After counting the lines below that hold the word "docs", reply with the count and nothing else.
BEGIN
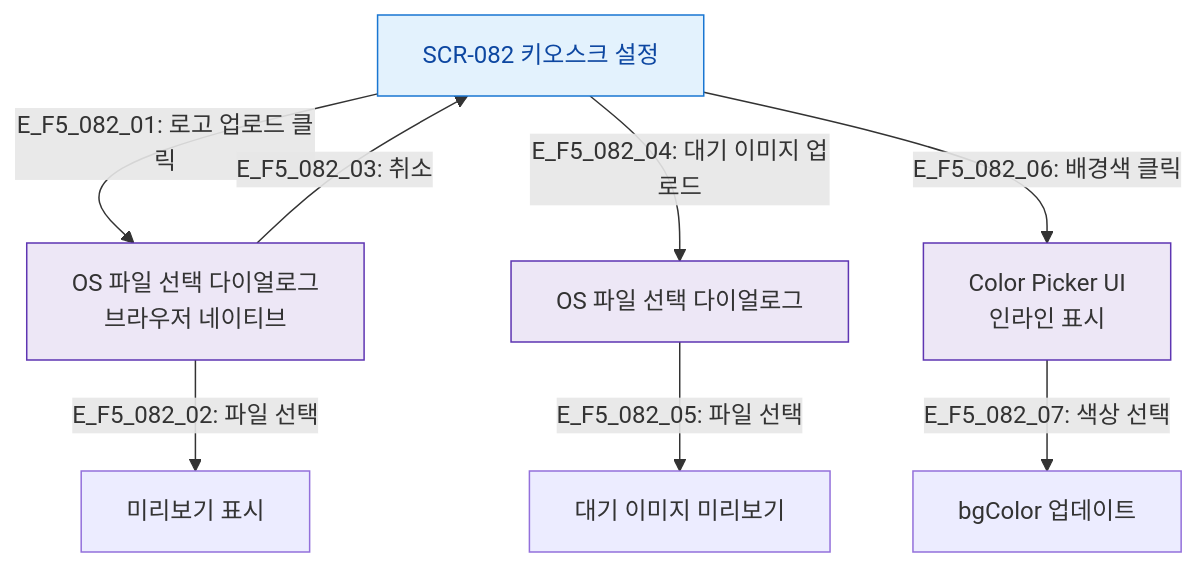
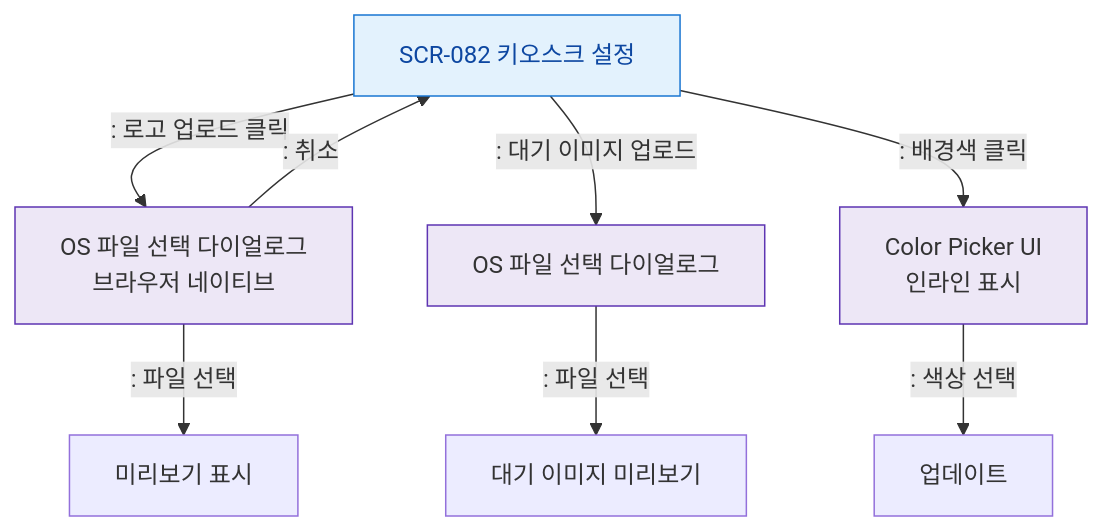
One commit to dev-spogym/admin-pando changed the diagram in docs/다이어그램/D09_설정관리/SCR-082_키오스크설정/F5_모달트리거.md. Above: the diagram before and after it, drawn with Mermaid. The commit also changed other lines of this file and 1660 other files, not shown here.

First line of the commit message:
다이어그램: 기획자/클라이언트 납품본으로 정리

````diff
--- a/docs/다이어그램/D09_설정관리/SCR-082_키오스크설정/F5_모달트리거.md
+++ b/docs/다이어그램/D09_설정관리/SCR-082_키오스크설정/F5_모달트리거.md
@@ -17,19 +15,19 @@
 ```mermaid
 flowchart TD
     SCR082[SCR-082 키오스크 설정]
 
-    SCR082 -->|"E_F5_082_01: 로고 업로드 클릭"| FileDialog[OS 파일 선택 다이얼로그\n브라우저 네이티브]
-    FileDialog -->|"E_F5_082_02: 파일 선택"| UploadPreview[미리보기 표시]
-    FileDialog -->|"E_F5_082_03: 취소"| SCR082
+    SCR082 -->|": 로고 업로드 클릭"|FileDialog[OS 파일 선택 다이얼로그\n브라우저 네이티브]
+    FileDialog -->|": 파일 선택"|UploadPreview[미리보기 표시]
+    FileDialog -->|": 취소"|SCR082
 
-    SCR082 -->|"E_F5_082_04: 대기 이미지 업로드"| FileDialog2[OS 파일 선택 다이얼로그]
-    FileDialog2 -->|"E_F5_082_05: 파일 선택"| IdlePreview[대기 이미지 미리보기]
+    SCR082 -->|": 대기 이미지 업로드"|FileDialog2[OS 파일 선택 다이얼로그]
+    FileDialog2 -->|": 파일 선택"|IdlePreview[대기 이미지 미리보기]
 
-    SCR082 -->|"E_F5_082_06: 배경색 클릭"| ColorPicker[Color Picker UI\n인라인 표시]
-    ColorPicker -->|"E_F5_082_07: 색상 선택"| BgUpdate[bgColor 업데이트]
+    SCR082 -->|": 배경색 클릭"|ColorPicker[Color Picker UI\n인라인 표시]
+    ColorPicker -->|": 색상 선택"|BgUpdate[업데이트]
 
     classDef screen fill:#E3F2FD,stroke:#1976D2,color:#0D47A1
     classDef system fill:#EDE7F6,stroke:#5E35B2
     class SCR082 screen
     class FileDialog,FileDialog2,ColorPicker system
 ```
````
END
Exercise answer:
3